- AIM OF THE TASK
Record by record, write out the listing word for word while omitting pictures.

***** MATERIAL FOR THIS TASK *****

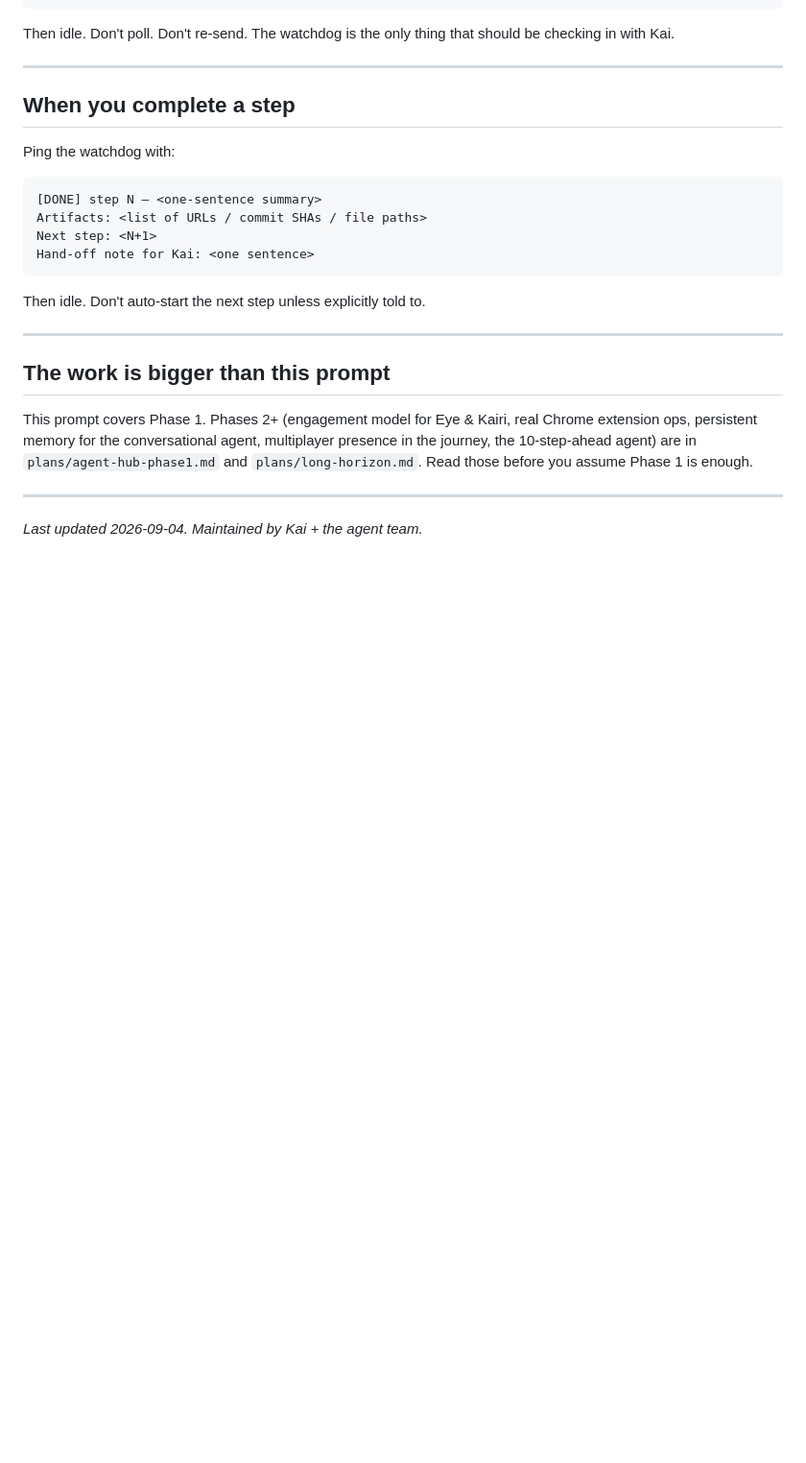
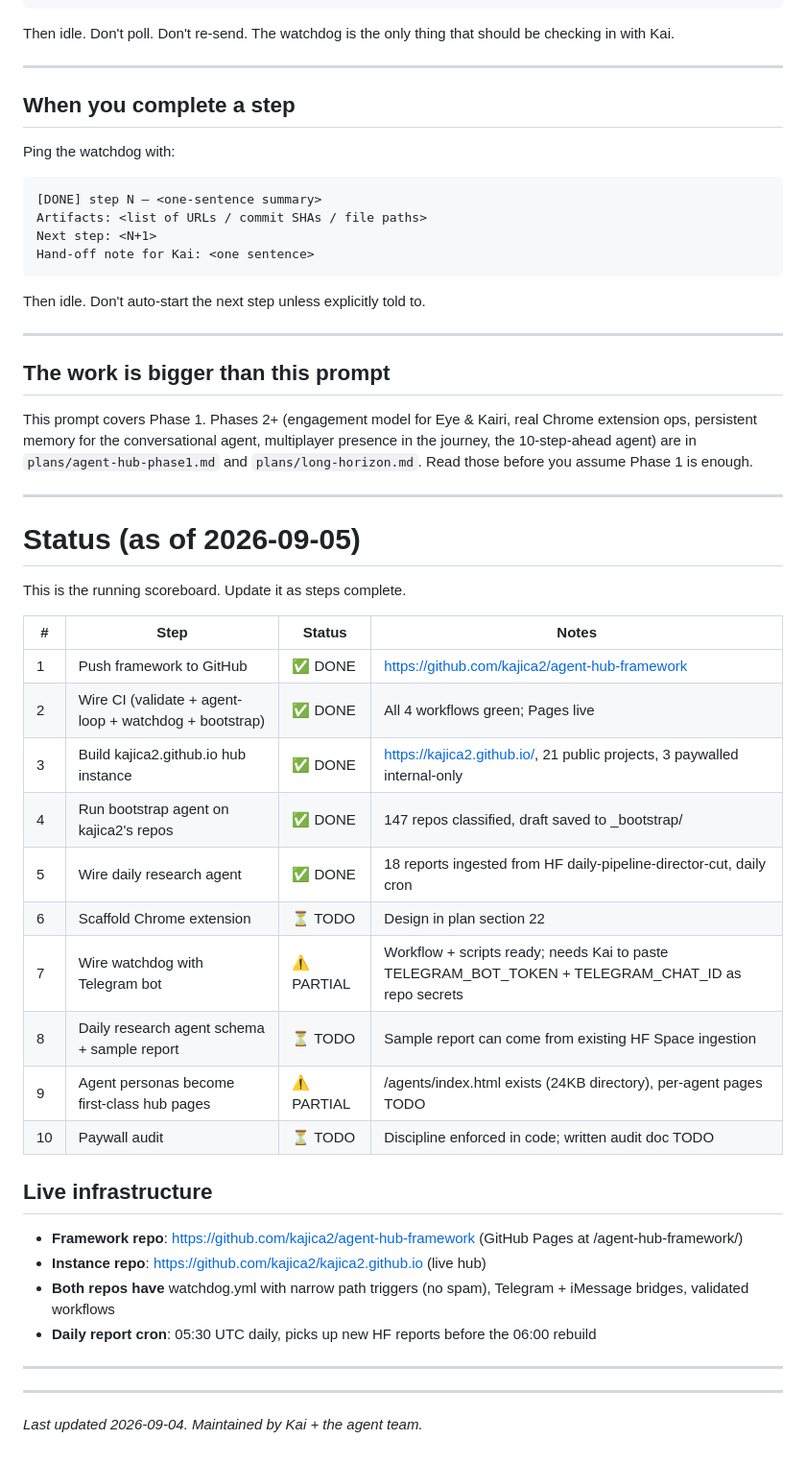
Before and after one commit to kajica2/agent-hub-framework, a Markdown page: prompts/long-horizon.md, the part around the change. Shown at 96% size. Rendered like a GitHub page; blank space fills up the shorter version.

Commit message:
docs(prompts): add Status scoreboard to long-horizon prompt

```diff
--- a/prompts/long-horizon.md
+++ b/prompts/long-horizon.md
@@ -199,6 +199,36 @@ multiplayer presence in the journey, the 10-step-ahead agent) are in
 `plans/agent-hub-phase1.md` and `plans/long-horizon.md`. Read those
 before you assume Phase 1 is enough.
 
+
+
+---
+
+# Status (as of 2026-09-05)
+
+This is the running scoreboard. Update it as steps complete.
+
+| # | Step | Status | Notes |
+|---|---|---|---|
+| 1 | Push framework to GitHub | ✅ DONE | https://github.com/kajica2/agent-hub-framework |
+| 2 | Wire CI (validate + agent-loop + watchdog + bootstrap) | ✅ DONE | All 4 workflows green; Pages live |
+| 3 | Build kajica2.github.io hub instance | ✅ DONE | https://kajica2.github.io/, 21 public projects, 3 paywalled internal-only |
+| 4 | Run bootstrap agent on kajica2's repos | ✅ DONE | 147 repos classified, draft saved to _bootstrap/ |
+| 5 | Wire daily research agent | ✅ DONE | 18 reports ingested from HF daily-pipeline-director-cut, daily cron |
+| 6 | Scaffold Chrome extension | ⏳ TODO | Design in plan section 22 |
+| 7 | Wire watchdog with Telegram bot | ⚠️ PARTIAL | Workflow + scripts ready; needs Kai to paste TELEGRAM_BOT_TOKEN + TELEGRAM_CHAT_ID as repo secrets |
+| 8 | Daily research agent schema + sample report | ⏳ TODO | Sample report can come from existing HF Space ingestion |
+| 9 | Agent personas become first-class hub pages | ⚠️ PARTIAL | /agents/index.html exists (24KB directory), per-agent pages TODO |
+| 10 | Paywall audit | ⏳ TODO | Discipline enforced in code; written audit doc TODO |
+
+## Live infrastructure
+
+- **Framework repo**: https://github.com/kajica2/agent-hub-framework (GitHub Pages at /agent-hub-framework/)
+- **Instance repo**: https://github.com/kajica2/kajica2.github.io (live hub)
+- **Both repos have** watchdog.yml with narrow path triggers (no spam), Telegram + iMessage bridges, validated workflows
+- **Daily report cron**: 05:30 UTC daily, picks up new HF reports before the 06:00 rebuild
+
+---
+
 ---
 
 *Last updated 2026-09-04. Maintained by Kai + the agent team.*
```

*****

- THE ANSWER
Before and after one commit to kajica2/agent-hub-framework, a Markdown page: prompts/long-horizon.md, the part around the change. Shown at 96% size. Rendered like a GitHub page; blank space fills up the shorter version.

Commit message:
docs(prompts): add Status scoreboard to long-horizon prompt

```diff
--- a/prompts/long-horizon.md
+++ b/prompts/long-horizon.md
@@ -199,6 +199,36 @@ multiplayer presence in the journey, the 10-step-ahead agent) are in
 `plans/agent-hub-phase1.md` and `plans/long-horizon.md`. Read those
 before you assume Phase 1 is enough.
 
+
+
+---
+
+# Status (as of 2026-09-05)
+
+This is the running scoreboard. Update it as steps complete.
+
+| # | Step | Status | Notes |
+|---|---|---|---|
+| 1 | Push framework to GitHub | ✅ DONE | https://github.com/kajica2/agent-hub-framework |
+| 2 | Wire CI (validate + agent-loop + watchdog + bootstrap) | ✅ DONE | All 4 workflows green; Pages live |
+| 3 | Build kajica2.github.io hub instance | ✅ DONE | https://kajica2.github.io/, 21 public projects, 3 paywalled internal-only |
+| 4 | Run bootstrap agent on kajica2's repos | ✅ DONE | 147 repos classified, draft saved to _bootstrap/ |
+| 5 | Wire daily research agent | ✅ DONE | 18 reports ingested from HF daily-pipeline-director-cut, daily cron |
+| 6 | Scaffold Chrome extension | ⏳ TODO | Design in plan section 22 |
+| 7 | Wire watchdog with Telegram bot | ⚠️ PARTIAL | Workflow + scripts ready; needs Kai to paste TELEGRAM_BOT_TOKEN + TELEGRAM_CHAT_ID as repo secrets |
+| 8 | Daily research agent schema + sample report | ⏳ TODO | Sample report can come from existing HF Space ingestion |
+| 9 | Agent personas become first-class hub pages | ⚠️ PARTIAL | /agents/index.html exists (24KB directory), per-agent pages TODO |
+| 10 | Paywall audit | ⏳ TODO | Discipline enforced in code; written audit doc TODO |
+
+## Live infrastructure
+
+- **Framework repo**: https://github.com/kajica2/agent-hub-framework (GitHub Pages at /agent-hub-framework/)
+- **Instance repo**: https://github.com/kajica2/kajica2.github.io (live hub)
+- **Both repos have** watchdog.yml with narrow path triggers (no spam), Telegram + iMessage bridges, validated workflows
+- **Daily report cron**: 05:30 UTC daily, picks up new HF reports before the 06:00 rebuild
+
+---
+
 ---
 
 *Last updated 2026-09-04. Maintained by Kai + the agent team.*
```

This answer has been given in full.